▶ **Given data**:
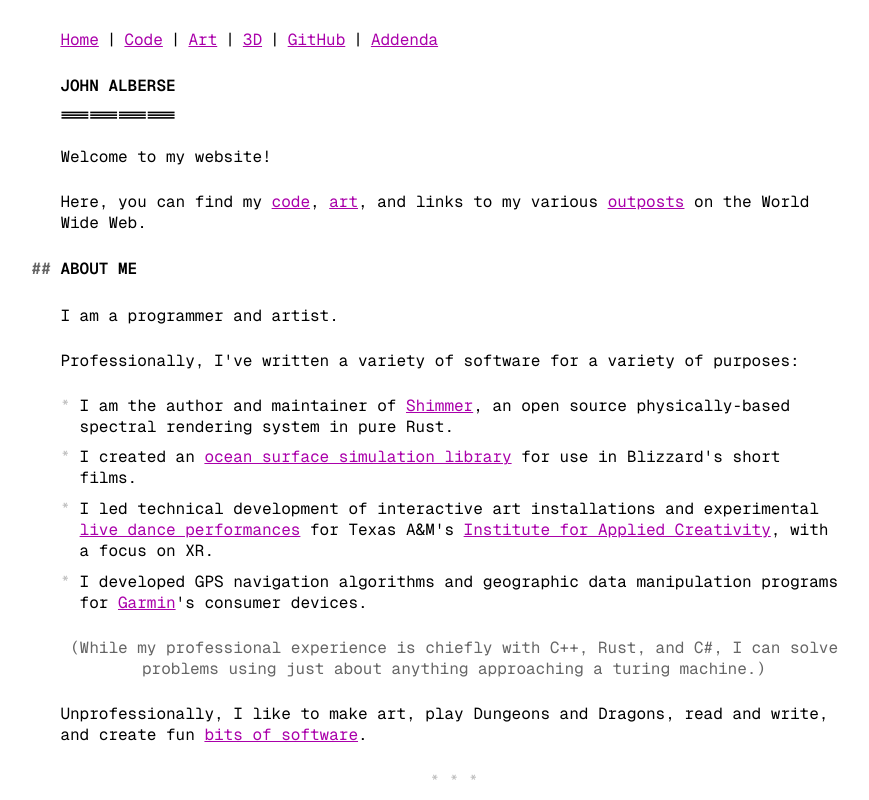
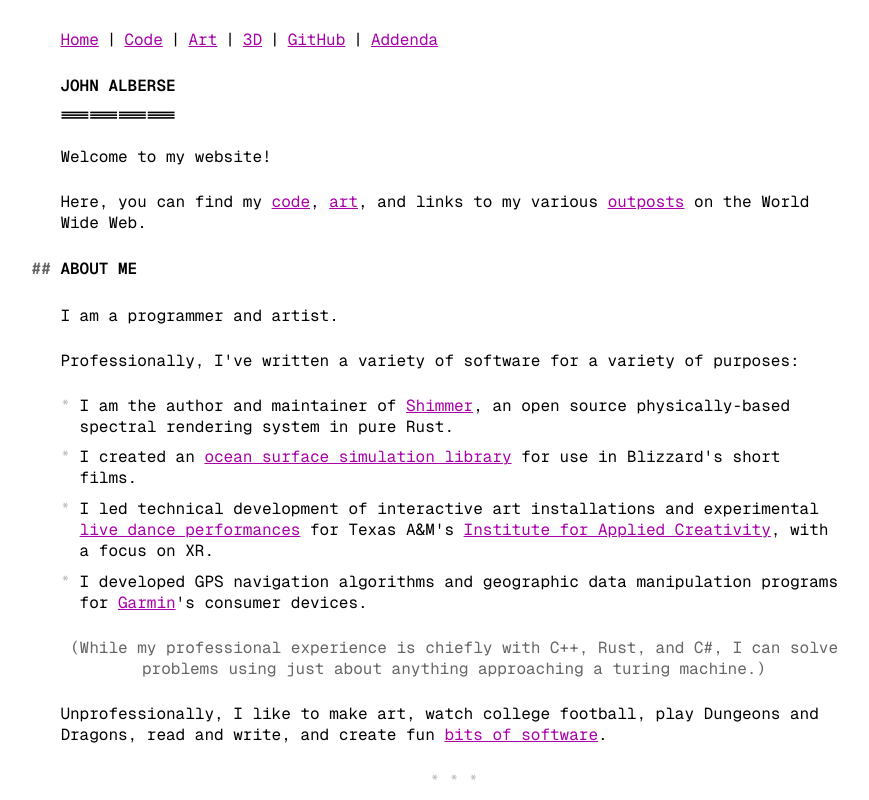
Before and after one commit to jalberse/alberse-website, a Next.js app: page / in a window 1280 px wide. Shown: the top 800 px of the page, without its empty margins (186-1055 px from the left). Built offline with nearby package versions, Linux system fonts and the light colour scheme.

Commit message:
Re-enable image optimization
I solved a different issue that may make it unnecessary

```diff
--- a/app/page.tsx
+++ b/app/page.tsx
@@ -16,7 +16,7 @@ export default function Home() {
         <li>I developed GPS navigation algorithms and geographic data manipulation programs for <a href="https://www.garmin.com/en-US/">Garmin</a>&apos;s consumer devices.</li>
       </ul>
       <p className="color-grey aside">(While my professional experience is chiefly with C++, Rust, and C#, I can solve problems using just about anything approaching a turing machine.)</p>
-      <p>Unprofessionally, I like to make art, play Dungeons and Dragons, read and write,
+      <p>Unprofessionally, I like to make art, watch college football, play Dungeons and Dragons, read and write,
         and create fun <a href="#palettepuzzle">bits of software</a>.</p>
       <hr></hr>
       <h2 id="code"><a href="#code"></a> Code and Technology</h2>
--- a/next.config.js
+++ b/next.config.js
@@ -34,11 +34,6 @@ const nextConfig = {
       },
     ];
   },
-  // Since we aren't deploying with Vercel, we need to just not optimize Image components.
-  // I've converted them to webp anyways, so this is fine for now.
-  images: {
-    unoptimized: true,
-  },
 };
 
 module.exports = nextConfig;
```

▶ **What the task requires**: Find and copy each line of the material that holds the word "href".

▶ **Solution to this exercise**:
         <li>I developed GPS navigation algorithms and geographic data manipulation programs for <a href="https://www.garmin.com/en-US/">Garmin</a>&apos;s consumer devices.</li>
         and create fun <a href="#palettepuzzle">bits of software</a>.</p>
       <h2 id="code"><a href="#code"></a> Code and Technology</h2>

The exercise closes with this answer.